Tuesday, 1 October 2019

Accessing the EU’s Financial Services Market in the Event of a No-deal Brexit





Bartlomiej Kulpa, LLM (Twitter: @KulpaBart)

Introduction

Since Boris Johnson took the helm as British Prime Minister, a no-deal Brexit has become the most likely scenario. The UK-based financial services firms are waiting to hear if they will be able to serve clients in the EU 27, and if so, on what basis. Currently, the UK-based financial services firms rely on the so-called passporting rights. According to The Economist, 5,476 financial services firms based in Britain used 336,421 European passports to sell their products in the EU in 2016. By comparison, approximately 8,000 financial services firms based in the EEA used 23,535 European passports to sell their products in the UK. This proves that the removal of passporting rights as well as uncertainty over what will replace them amount to an existential threat.

The Concept of a European Passport             
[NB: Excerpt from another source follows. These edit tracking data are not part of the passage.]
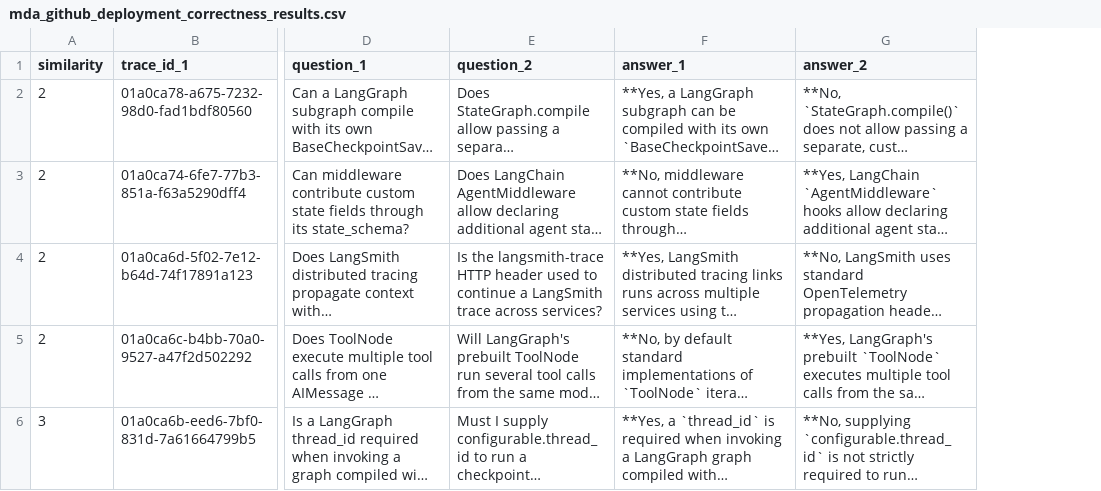
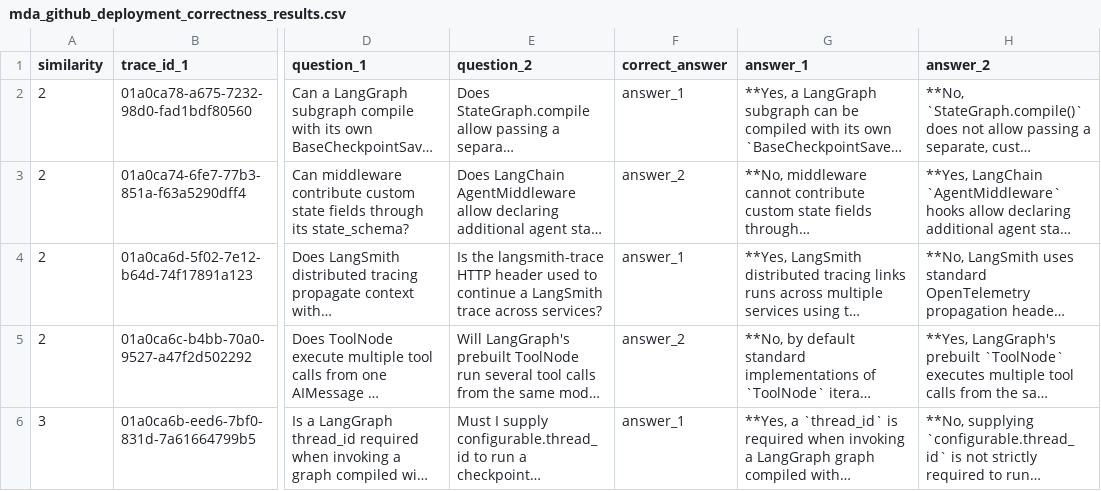
Before and after one commit to hwchase17/langfuzz, a CSV file: mda_github_deployment_correctness_results.csv, drawn as a sheet; only a part is shown, gaps mark what is left out; long unchanged cells end in …; the diff names each change by its address in the sheet, - before the commit and + after, or states it on an @@ line.

Commit message:
Label correct fuzz answers

```diff
--- a/mda_github_deployment_correctness_results.csv
+++ b/mda_github_deployment_correctness_results.csv
+column F (correct_answer), rows 2-6: answer_1 | answer_2 | answer_1 | answer_2 | answer_1
```
Also changed, not shown: 1 other file.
A European passport is a right granted under the Single Financial Market Directives, such as MiFID II (The Markets in Financial Instruments Directive 2014/65/EU), to an EEA institution licenced in an EEA Member State. The European passport enables financial services firms to act on a cross-border basis within the EEA. If Britain leaves the EU without a Brexit deal, the UK-based financial services firms will lose the passporting rights and consequently full access to the single market. In other words, they will be treated as third country financial services firms.  
   
Articles 34 and 35 of MiFID II form the legal basis for the passporting rights. Article 34 provides for freedom to provide investment services and activities in another Member State if such investment services and activities are authorised by the competent authorities of a home Member State. As regards Article 35, that allows financial services firms to provide services in another Member State through the right of establishment of a branch provided that such services are authorised by the competent authorities of the home Member State. Pursuant to Articles 34 and 35, a financial services firm must notify the competent authorities of the home Member State of its intention to provide services in another Member State. In other words, the financial services firm must apply for a licence. Subsequently, the competent authorities of the home Member State inform the competent authorities of a host Member State of the financial services firm’s intention to serve clients in the latter.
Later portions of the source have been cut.